As a person living in Gent, I can add that the Use-it guide has a detailed overview of many little places to visit: http://www.use-it.be/ghent/map/
You are completely right Herman! I would love to return to discover the more unfamiliair places in Ghent. That particular weekend I had only 2 days to visit Ghent which included the Odegand festival. Normally I travel more slowly and really get to know a place, but this particular time it didn’t work out like that. Next time for sure and thanks for the link.
If you come to Belgium, try to get a “Best of Belgium”-guide. Most libraries in e.g. Brussels (Press Shop) sell them. They’re part of a series “Collection Beautiful Belgium”. They’re beautiful picturebooks, and contain about 90% of the Belgian touristical highlights. It’s relatively cheap if I remember well. If you go to Brussels, try “Place St. Catherine” and it’s restaurants.
OK Tim, I know I have to spend more time traveling in beautiful Belgium….and it’s so close!
looks like a beautiful city. I have never been to Ghent (but to Bruges many years ago) thanks for the report – I’m looking for new places to discover in Europe! where to next emiel?
I hope to give you more European city inspiration in the coming year Monique!

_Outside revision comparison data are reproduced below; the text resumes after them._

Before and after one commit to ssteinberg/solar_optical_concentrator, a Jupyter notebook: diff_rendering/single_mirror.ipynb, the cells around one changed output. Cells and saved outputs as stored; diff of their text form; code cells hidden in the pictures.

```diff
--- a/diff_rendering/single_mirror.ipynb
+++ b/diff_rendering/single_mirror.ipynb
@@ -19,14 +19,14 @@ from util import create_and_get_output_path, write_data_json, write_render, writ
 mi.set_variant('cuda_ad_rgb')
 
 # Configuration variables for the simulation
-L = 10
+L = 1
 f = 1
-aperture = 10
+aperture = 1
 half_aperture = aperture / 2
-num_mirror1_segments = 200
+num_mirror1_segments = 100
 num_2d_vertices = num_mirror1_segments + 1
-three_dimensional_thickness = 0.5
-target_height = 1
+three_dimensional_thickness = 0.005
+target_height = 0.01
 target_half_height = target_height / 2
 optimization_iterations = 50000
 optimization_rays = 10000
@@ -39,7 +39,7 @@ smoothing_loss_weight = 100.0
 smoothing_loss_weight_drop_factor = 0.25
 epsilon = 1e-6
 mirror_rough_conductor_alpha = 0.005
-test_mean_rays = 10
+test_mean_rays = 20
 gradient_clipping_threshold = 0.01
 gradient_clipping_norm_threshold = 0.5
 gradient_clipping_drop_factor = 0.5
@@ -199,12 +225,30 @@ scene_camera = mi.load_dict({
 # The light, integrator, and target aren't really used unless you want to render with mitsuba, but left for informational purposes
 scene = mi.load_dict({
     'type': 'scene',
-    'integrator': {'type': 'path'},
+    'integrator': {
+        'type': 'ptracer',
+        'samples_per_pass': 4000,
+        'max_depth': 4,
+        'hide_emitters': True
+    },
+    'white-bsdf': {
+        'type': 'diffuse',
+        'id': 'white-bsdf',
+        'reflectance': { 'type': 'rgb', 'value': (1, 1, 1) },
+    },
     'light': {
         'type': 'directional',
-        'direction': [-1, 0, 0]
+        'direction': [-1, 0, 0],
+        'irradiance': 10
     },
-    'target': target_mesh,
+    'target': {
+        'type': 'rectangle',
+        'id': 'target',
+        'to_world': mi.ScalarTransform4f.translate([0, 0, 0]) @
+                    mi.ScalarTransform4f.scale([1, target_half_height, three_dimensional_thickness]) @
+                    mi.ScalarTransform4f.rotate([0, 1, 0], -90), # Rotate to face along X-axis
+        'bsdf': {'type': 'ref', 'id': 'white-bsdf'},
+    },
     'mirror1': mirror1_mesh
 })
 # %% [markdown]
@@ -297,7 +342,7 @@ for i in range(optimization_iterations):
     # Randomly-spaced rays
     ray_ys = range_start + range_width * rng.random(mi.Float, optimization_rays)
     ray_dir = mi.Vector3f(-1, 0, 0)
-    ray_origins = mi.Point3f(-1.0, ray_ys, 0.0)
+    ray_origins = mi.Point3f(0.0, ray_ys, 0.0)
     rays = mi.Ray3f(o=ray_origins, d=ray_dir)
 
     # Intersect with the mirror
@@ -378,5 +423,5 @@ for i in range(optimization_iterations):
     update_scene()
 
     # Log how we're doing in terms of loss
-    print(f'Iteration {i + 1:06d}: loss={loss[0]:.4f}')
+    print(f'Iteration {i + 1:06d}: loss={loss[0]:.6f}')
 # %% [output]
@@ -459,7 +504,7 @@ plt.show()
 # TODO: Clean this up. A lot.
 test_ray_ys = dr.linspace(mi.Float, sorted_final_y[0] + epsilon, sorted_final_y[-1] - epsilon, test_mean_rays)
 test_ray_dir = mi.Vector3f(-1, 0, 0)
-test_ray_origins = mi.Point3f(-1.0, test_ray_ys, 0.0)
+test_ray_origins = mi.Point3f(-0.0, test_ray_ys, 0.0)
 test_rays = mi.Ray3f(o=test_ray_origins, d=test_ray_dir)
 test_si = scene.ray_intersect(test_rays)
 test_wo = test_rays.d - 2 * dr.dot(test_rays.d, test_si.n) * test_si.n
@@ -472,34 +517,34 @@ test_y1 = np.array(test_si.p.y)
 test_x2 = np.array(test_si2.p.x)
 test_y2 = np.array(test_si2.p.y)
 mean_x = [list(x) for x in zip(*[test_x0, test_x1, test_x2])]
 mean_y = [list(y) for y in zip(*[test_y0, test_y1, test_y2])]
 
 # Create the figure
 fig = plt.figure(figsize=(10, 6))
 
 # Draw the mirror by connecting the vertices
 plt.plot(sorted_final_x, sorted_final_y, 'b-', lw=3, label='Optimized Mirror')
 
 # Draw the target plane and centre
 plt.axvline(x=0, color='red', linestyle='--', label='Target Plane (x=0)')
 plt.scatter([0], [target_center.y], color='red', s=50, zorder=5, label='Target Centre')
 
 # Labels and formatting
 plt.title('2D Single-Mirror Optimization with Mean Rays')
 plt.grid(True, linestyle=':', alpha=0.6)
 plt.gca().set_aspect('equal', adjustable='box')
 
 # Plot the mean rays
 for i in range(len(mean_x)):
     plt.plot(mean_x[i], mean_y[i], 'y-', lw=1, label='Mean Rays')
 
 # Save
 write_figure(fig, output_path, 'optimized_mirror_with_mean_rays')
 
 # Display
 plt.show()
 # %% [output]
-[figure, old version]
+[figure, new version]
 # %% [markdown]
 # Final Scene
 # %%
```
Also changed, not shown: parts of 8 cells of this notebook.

I’ve been to Ghent a couple of times (love it) but never seen the castle at Gravensteen. That’s a real castle-shaped castle. I bet it’s been used for a few movies!
Are you kidding me Alastair….you have never seen that castle? That’s a pity, but I’m sure it will be on your list next time!
The castle is kind of hard to miss. It’s a bit of a presence in the centre of the city. When you go there ask whether they’ve seen any “schuune koeketiene” that day. I’d be surprised if they hadn’t noticed any.
I was very curious to discover Ghent and was not expecting it to be such a pretty city. I wish I had more time to visit more, and to experience the daily life, which looked so interesting. After Ghent, I went to Bruges but in all honestly, for as much as I liked the latter I found Ghent more special. I’d love to go back in Spring!
Great photos by the way, Emiel.
Yes Simon, I wish I also had more time to explore (not only the historical city center but also other areas). Maybe we’ll meet again in Spring 🙂